Where does the word "counts" show up in the records? Copy every line that holds it.

Front-end code edit data
◇ ◇ ◇ ◇

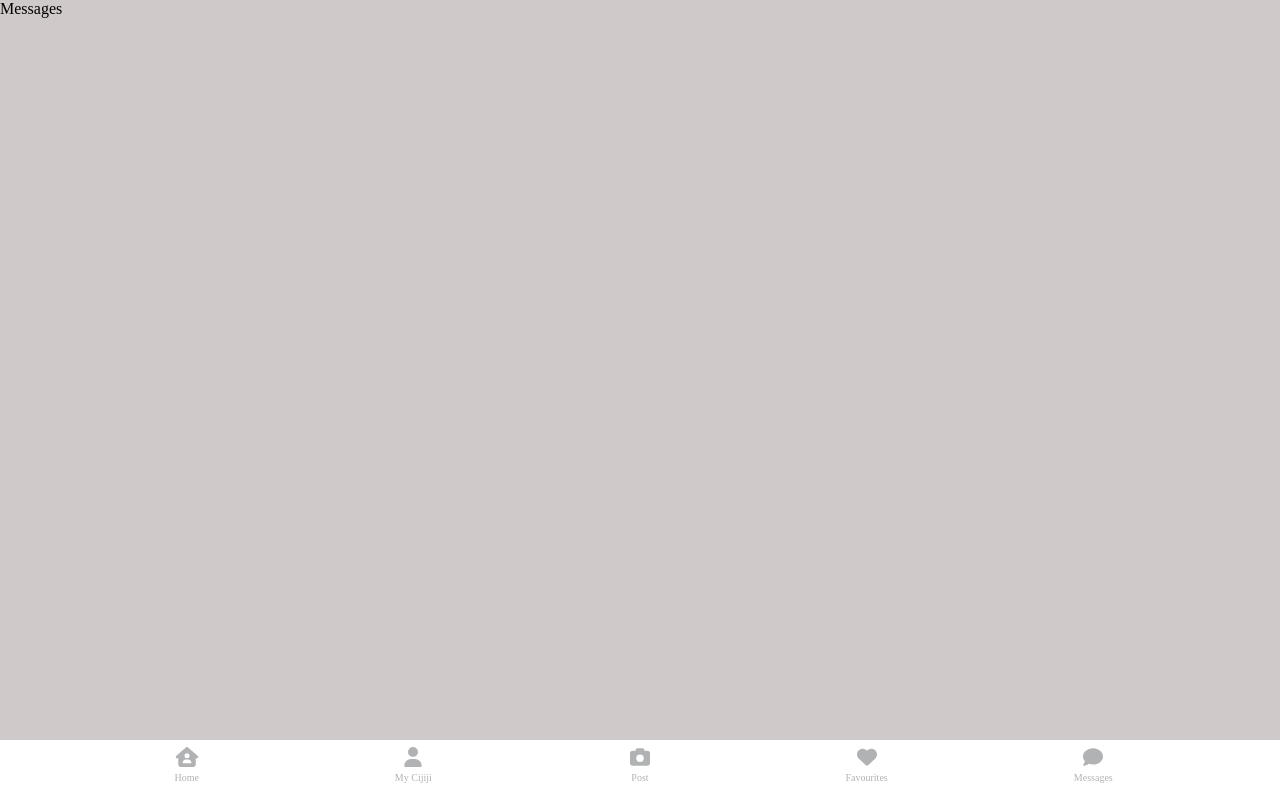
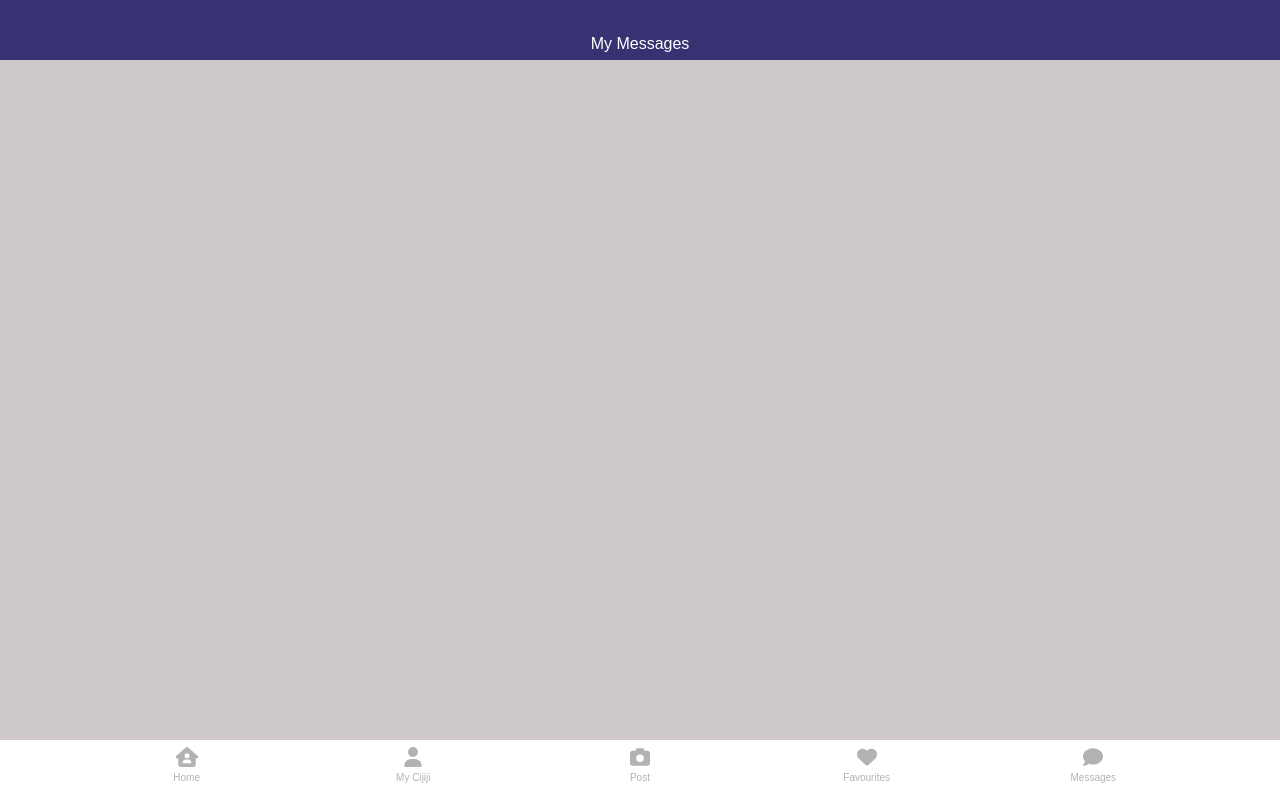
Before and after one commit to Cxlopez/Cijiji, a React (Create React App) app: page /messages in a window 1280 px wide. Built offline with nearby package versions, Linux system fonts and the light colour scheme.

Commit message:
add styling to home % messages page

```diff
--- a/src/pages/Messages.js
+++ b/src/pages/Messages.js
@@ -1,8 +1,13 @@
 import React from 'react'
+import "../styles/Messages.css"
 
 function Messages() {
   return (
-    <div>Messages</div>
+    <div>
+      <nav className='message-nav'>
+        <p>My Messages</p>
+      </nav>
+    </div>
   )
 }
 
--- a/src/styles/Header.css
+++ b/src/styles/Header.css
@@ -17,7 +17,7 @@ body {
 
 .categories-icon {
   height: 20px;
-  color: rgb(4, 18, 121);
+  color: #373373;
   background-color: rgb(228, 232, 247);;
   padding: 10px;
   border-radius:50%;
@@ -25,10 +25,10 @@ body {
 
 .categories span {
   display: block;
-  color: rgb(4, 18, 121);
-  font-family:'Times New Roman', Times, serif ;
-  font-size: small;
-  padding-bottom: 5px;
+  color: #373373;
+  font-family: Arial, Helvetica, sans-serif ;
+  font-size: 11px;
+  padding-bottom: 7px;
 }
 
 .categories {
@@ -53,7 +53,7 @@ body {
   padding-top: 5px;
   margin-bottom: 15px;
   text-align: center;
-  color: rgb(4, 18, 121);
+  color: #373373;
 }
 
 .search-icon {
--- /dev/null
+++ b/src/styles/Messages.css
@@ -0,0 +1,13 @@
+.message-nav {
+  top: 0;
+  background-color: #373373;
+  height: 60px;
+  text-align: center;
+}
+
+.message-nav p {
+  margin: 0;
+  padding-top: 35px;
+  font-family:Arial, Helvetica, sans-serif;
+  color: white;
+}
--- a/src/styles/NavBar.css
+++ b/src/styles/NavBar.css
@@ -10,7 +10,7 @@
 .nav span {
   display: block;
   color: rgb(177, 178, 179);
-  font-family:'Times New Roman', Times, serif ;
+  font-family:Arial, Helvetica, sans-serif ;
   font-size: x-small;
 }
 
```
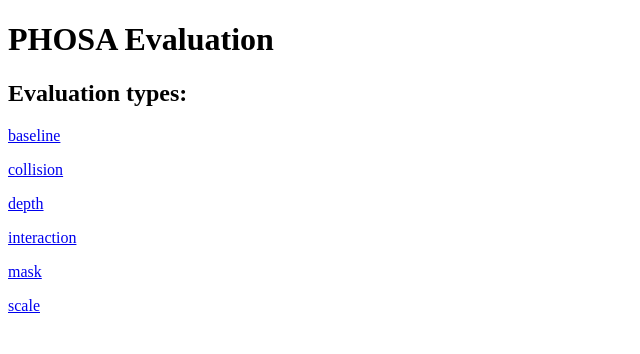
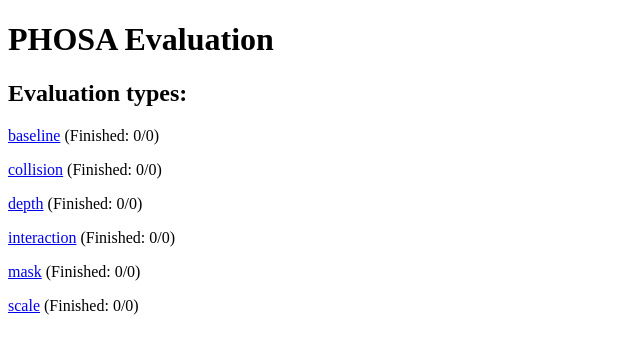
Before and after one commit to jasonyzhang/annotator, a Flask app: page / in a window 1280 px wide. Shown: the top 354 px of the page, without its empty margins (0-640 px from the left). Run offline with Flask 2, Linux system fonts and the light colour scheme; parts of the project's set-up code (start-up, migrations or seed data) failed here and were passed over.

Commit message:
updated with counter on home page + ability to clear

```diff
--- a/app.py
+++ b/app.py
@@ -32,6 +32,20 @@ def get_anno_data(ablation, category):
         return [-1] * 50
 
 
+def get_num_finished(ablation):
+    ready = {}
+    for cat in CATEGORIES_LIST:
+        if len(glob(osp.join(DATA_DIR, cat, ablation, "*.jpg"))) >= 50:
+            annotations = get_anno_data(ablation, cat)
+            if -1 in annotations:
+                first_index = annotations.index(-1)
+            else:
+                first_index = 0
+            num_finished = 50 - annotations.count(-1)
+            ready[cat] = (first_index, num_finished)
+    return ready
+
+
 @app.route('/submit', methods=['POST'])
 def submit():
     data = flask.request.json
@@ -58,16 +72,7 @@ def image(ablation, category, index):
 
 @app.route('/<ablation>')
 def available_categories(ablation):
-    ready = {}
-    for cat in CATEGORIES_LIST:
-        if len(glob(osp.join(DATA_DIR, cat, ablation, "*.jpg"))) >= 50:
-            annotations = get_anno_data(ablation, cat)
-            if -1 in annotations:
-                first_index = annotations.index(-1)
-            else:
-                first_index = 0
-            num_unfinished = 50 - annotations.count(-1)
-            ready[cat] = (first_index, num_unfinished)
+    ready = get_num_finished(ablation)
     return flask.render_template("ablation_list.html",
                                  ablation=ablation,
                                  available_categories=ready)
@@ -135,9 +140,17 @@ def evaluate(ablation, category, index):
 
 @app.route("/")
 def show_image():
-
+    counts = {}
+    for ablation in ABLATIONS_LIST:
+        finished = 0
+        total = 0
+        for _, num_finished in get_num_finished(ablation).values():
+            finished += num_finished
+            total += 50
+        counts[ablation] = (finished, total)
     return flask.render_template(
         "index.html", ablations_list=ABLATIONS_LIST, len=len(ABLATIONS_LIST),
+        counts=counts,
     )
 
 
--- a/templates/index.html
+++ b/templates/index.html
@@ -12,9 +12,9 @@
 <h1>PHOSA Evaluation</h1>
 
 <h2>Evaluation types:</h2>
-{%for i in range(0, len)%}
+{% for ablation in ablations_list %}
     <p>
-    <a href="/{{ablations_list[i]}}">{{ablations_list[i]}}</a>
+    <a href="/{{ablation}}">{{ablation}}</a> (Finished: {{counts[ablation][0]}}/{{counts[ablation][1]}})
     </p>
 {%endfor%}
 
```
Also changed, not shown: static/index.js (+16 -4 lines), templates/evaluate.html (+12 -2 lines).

◇ ◇ ◇ ◇

## FINISHED EXERCISE
+    counts = {}
+        counts[ablation] = (finished, total)
+        counts=counts,
+    <a href="/{{ablation}}">{{ablation}}</a> (Finished: {{counts[ablation][0]}}/{{counts[ablation][1]}})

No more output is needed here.